A Book Babble by Julia Jarman

Today we hear from author, Julia Jarman..

A Book Babble

Lots of writers say they write for themselves or – if they’re children’s writers – their ‘inner child’. Me?  I’m not sure.  If I’ve got an inner child I must have an inner toddler as well and an inner teenager.  I write for a wide range of readers – from tots to teens and in-betweens but not grownups – yet.  But that’s not entirely true.  When I write picture books I’m aware of the adult who is reading the book to the child, maybe many times, so I try to put something for them too.  I think I write for an audience.  When I write I like to think there’s someone out there wanting to read my story, maybe aloud. It’s no coincidence that the first books I wrote were novels for bright 8-12 year olds and I was a mother of three children: one boy two girls aged 12, 10 and 8.   They all said, ‘Write about real children like us.’ The girls said, ‘Put lots of scary bits in.’ My son said, ‘No, don’t.’

I started writing my Time Travelling Cat series – though I didn’t know it was going to be a series – because I couldn’t get them to read historical fiction.  ‘The past – boRING!’ said one of them.  I set out to prove they were wrong but needed to trick them into reading it.  My device, a time-travelling cat, came from eldest daughter who heard me talking to her cat when he’d returned after an absence of over a week. ‘Where have you been?’ I said.  ‘He’s probably been time-travelling,’ she said.  I knew it was a brilliant idea because it put me in ‘What if?’ mode. What if a cat could travel through time, where would it go?  Egypt was the obvious answer and I wrote ‘The Time Travelling Cat and the Egyptian Goddess’ (though early editions are called ‘The Time Travelling Cat’ as I thought it was a one-off).  The cat has now travelled to Roman, Viking, Tudor and Victorian Britain and the Aztec era in Mexico. and the latest is ‘The Time Travelling Cat and the Great Victorian Stink’.
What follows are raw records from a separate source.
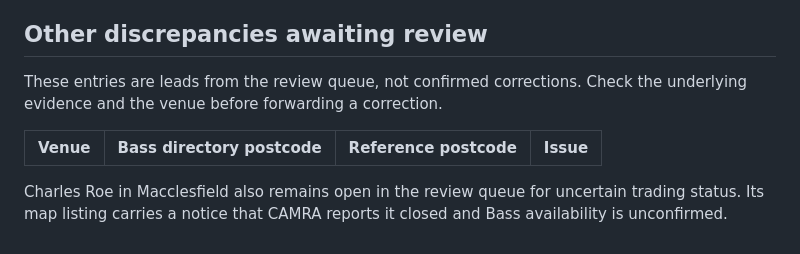
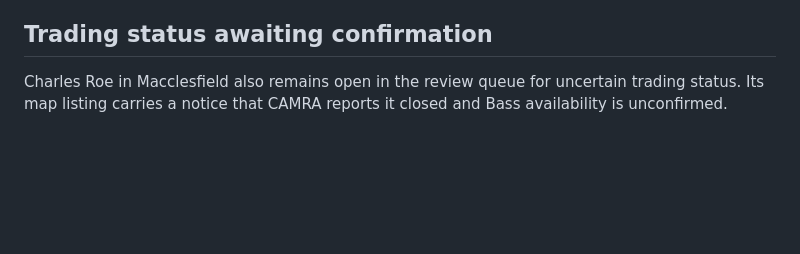
Before and after one commit to bristolbagpiper/BassBeerMap, a Markdown page: audit/discrepancy-report.md, the part around the change. Drawn GitHub-style; blank space fills up the shorter version.

Commit message:
Tidy discrepancy report after Trentside review

```diff
--- a/audit/discrepancy-report.md
+++ b/audit/discrepancy-report.md
@@ -60,11 +60,6 @@ Updated: 31 October 2026. This report records disagreements between sources; it
 - **Status:** The map retains DE14 3DP and the owner-reviewed point. The address discrepancy remains open for confirmation from the club or CAMRA.
 - **Suggested follow-up to CAMRA or the club:** Please check Trentside Cricket Club's postcode: the directory, Staffordshire County Cricket Club and the FSA give DE14 3DP, while CAMRA gives 82 Burton Road, DE14 3DN. Can you confirm the correct address and update the relevant listing if necessary?
 
-## Other discrepancies awaiting review
-
-These entries are leads from the review queue, not confirmed corrections. Check the underlying evidence and the venue before forwarding a correction.
-
-| Venue | Bass directory postcode | Reference postcode | Issue |
-| --- | --- | --- | --- |
+## Trading status awaiting confirmation
 
 Charles Roe in Macclesfield also remains open in the review queue for uncertain trading status. Its map listing carries a notice that CAMRA reports it closed and Bass availability is unconfirmed.
```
My children grew up faster than me – maybe I do have an inner child – and I started writing for teens.  ‘Hangman’ about bullying and ‘Inside’ set in a prison are dark and I don’t like dark but they did, well the girls did. I write books for teens that I have to write because they’re in my head and I have to get them out or go mad.
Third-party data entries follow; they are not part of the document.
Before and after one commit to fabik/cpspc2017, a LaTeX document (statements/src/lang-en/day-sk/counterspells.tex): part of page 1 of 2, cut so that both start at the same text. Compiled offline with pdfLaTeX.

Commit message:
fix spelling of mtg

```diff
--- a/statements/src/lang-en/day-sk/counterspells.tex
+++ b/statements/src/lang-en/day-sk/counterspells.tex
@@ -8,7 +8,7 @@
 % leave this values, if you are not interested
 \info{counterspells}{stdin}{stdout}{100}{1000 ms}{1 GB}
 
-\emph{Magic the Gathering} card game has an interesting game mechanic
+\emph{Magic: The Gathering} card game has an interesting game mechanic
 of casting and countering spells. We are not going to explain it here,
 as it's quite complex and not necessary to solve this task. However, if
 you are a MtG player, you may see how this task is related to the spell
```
Nowadays I’m more influenced by the children I meet on my school visits. ‘Class Two at the Zoo’ was the outcome of a writing workshop, in which a Year 4 boy proved to be an expert on anacondas. Lynne Chapman’s zany pictures capture the craziness.

Pupil demand definitely dictated the choice of subject matter for the latest time-travelling cat adventure.  Horrible history is IN and sewers are BIG, so I chose to set my story in Victorian times, in 1858 the year the River Thames came to a complete stand still because it was so full of the brown stuff.  The plot is a murder mystery.  When a hired killer sets out to murder Joseph Bazalgette , the brilliant engineer who has a plan to solve the sewage problem, hero Topher and Ka the time-travelling cat leap into action.

The biggest influence on my writing at the moment is my grandchildren, five of them now, aged 9 months to 9 years.  Since the first was born I’ve written a clutch of picture books. The ‘Big Red Bath’ was inspired by bath-time fun, ‘Big Blue Train’ by riding on Grandad’s model steam train, the ‘Bears on the Stairs’ by their bed-time delaying tactics, ‘Ants in Your Pants’ by one of their favourite books. ‘Write us a pants book, Grandma!’ Guy Parker Rees’s gentle humour makes him the perfect illustrator for this story.

I’m so lucky to have fantastic illustrators and they’re influencing my writing too.  They make me want to write more just so I can see how they interpret my words. Two imaginations are definitely better than one.  The best illustrators always add something I haven’t thought of.  Adrian Reynolds is working on ‘Big Yellow Digger’ at this moment and I can hardly wait to see his added extras  AND I’ve just had an idea for the ‘Big Green Machine’! I’d better stop babbling …

Thanks, Julia! You can visit Julia’s website here now.